- “Spillover: Animal Infections and the Next Human Pandemic”: Prize-winning science writer David Quammen discusses “Spillover,” in which he tracks the animal origins of human diseases through the centuries, with David Rubenstein. (Available THURSDAY, APRIL 30, 7 P.M.)
- “How One 21st Century Pandemic, SARS, Predicted Another, COVID-19”: Author and journalist Karl Taro Greenfeld discusses his prescient book on the SARS epidemic, which foreshadowed the more devastating COVID-19 pandemic, with the Library of Congress’s Roswell Encina, chief of communications. (Available THURSDAY, MAY 7, 7 P.M.)
- “Once Upon a Time I Lived on Mars: Space, Exploration and Life on Earth”: NASA astronaut and scientist Kate Greene lived in a simulated Martian environment located on the slopes of Mauna Loa in Hawai’i and spent several months in isolation, doing research. She has a lot to say about the stress, loneliness and other challenges of sequestration — and all from a very novel and unique perspective. Interview by Marie Arana, Library of Congress literary director. (Book to be published July 14) (Available THURSDAY, MAY 14, 7 PM)
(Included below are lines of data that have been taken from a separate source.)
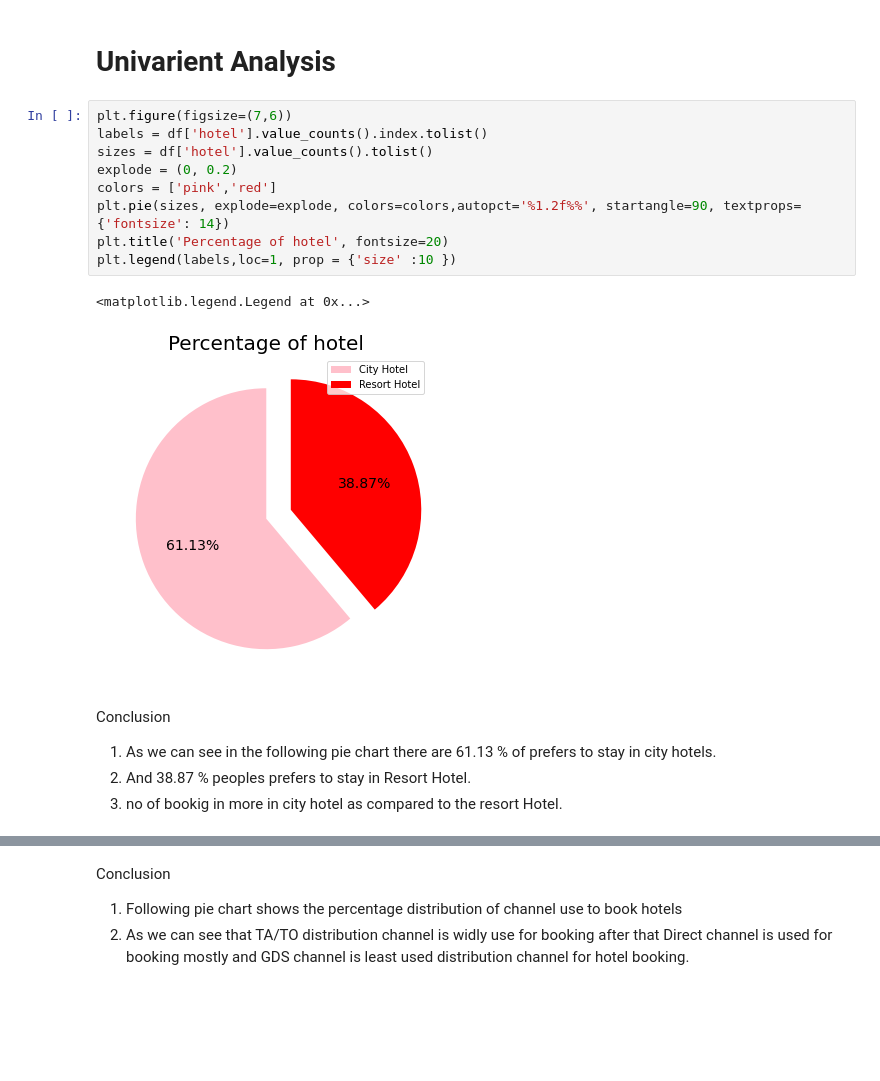
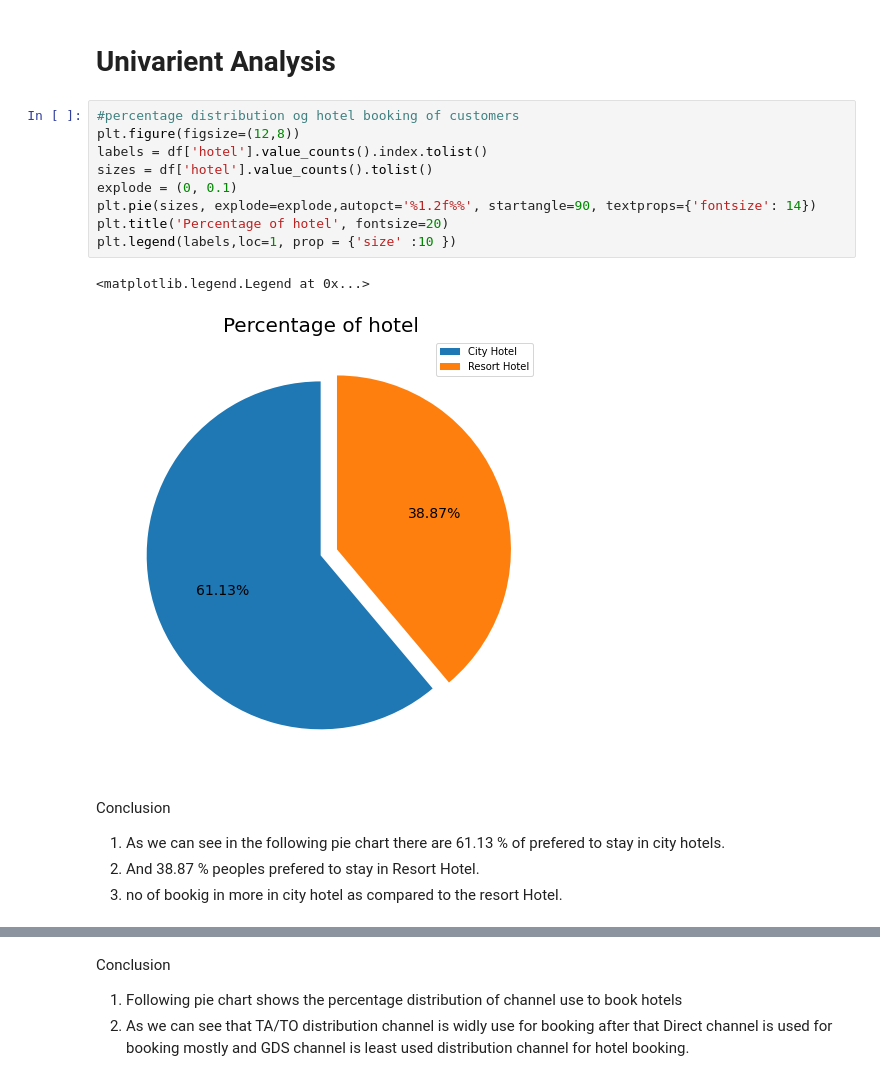
Before and after one commit to aditya8075/EDA---Hotel-Booking-Analysis, a Jupyter notebook: Aditya_Tadas_EDA_on_Hotel_Booking_Capstone_project.ipynb, the cells around one changed output, grey strips where cells are left out. Drawn from its saved outputs; the diff is of its cells as text; blank space fills up the shorter version.

```diff
--- a/Aditya_Tadas_EDA_on_Hotel_Booking_Capstone_project.ipynb
+++ b/Aditya_Tadas_EDA_on_Hotel_Booking_Capstone_project.ipynb
@@ -155,20 +165,20 @@ df['total_stay']=df['stays_in_week_nights'] +df['stays_in_weekend_nights']
 # %% [markdown]
 # Univarient Analysis
 # %%
-plt.figure(figsize=(7,6))
+#percentage distribution og hotel booking of customers
+plt.figure(figsize=(12,8))
 labels = df['hotel'].value_counts().index.tolist()
 sizes = df['hotel'].value_counts().tolist()
-explode = (0, 0.2)
-colors = ['pink','red']
-plt.pie(sizes, explode=explode, colors=colors,autopct='%1.2f%%', startangle=90, textprops={'fontsize': 14})
+explode = (0, 0.1)
+plt.pie(sizes, explode=explode,autopct='%1.2f%%', startangle=90, textprops={'fontsize': 14})
 plt.title('Percentage of hotel', fontsize=20)
 plt.legend(labels,loc=1, prop = {'size' :10 })
 # %% [output]
 <matplotlib.legend.Legend at 0x...>
-[figure, old version]
+[figure, new version]
 # %% [markdown]
 Conclusion
-1. As we can see in the following pie chart there are 61.13 % of prefers to stay in city hotels.
-2. And 38.87 % peoples prefers to stay in Resort Hotel.
+1. As we can see in the following pie chart there are 61.13 % of prefered to stay in city hotels.
+2. And 38.87 % peoples prefered to stay in Resort Hotel.
 3. no of bookig in more in city hotel as compared to the resort Hotel.
 # %%
```
Also changed, not shown: parts of 61 cells of this notebook.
- “Why It’s Hard to Know Things, Lately. And How COVID-19 Will Go Down in History”: Bestselling historian and Harvard professor Jill Lepore discusses how the current pandemic, its effects and our reaction to them say something very real about America in this moment and in the historical record that will emerge from it. Interview by John Haskell, director of the John M. Kluge Center at the Library of Congress. (Available THURSDAY, MAY 21, 7 PM)
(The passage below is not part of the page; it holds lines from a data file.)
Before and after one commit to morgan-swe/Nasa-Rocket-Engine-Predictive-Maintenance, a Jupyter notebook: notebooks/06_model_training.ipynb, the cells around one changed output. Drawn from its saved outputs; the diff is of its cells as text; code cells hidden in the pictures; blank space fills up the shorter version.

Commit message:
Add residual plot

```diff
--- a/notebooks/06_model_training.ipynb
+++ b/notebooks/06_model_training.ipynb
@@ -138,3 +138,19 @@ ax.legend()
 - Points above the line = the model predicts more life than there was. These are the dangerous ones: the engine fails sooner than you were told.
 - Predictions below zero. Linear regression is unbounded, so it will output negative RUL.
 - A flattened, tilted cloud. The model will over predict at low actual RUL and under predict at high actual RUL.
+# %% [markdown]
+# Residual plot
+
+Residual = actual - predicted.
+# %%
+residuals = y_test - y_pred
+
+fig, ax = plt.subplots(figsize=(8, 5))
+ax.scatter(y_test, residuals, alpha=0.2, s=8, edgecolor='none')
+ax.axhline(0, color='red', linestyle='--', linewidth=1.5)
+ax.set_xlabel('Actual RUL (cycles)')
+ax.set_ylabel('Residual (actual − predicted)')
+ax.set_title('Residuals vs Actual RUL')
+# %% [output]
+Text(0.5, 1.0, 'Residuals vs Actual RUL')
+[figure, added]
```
The 2020 Library of Congress National Book Festival, which is free for everyone, will be held on Saturday, Aug. 29. You can get up-to-the-minute news, schedule updates and other important festival information by subscribing to this blog. The festival is made possible by the generosity of sponsors. You too can support the festival by making a gift now.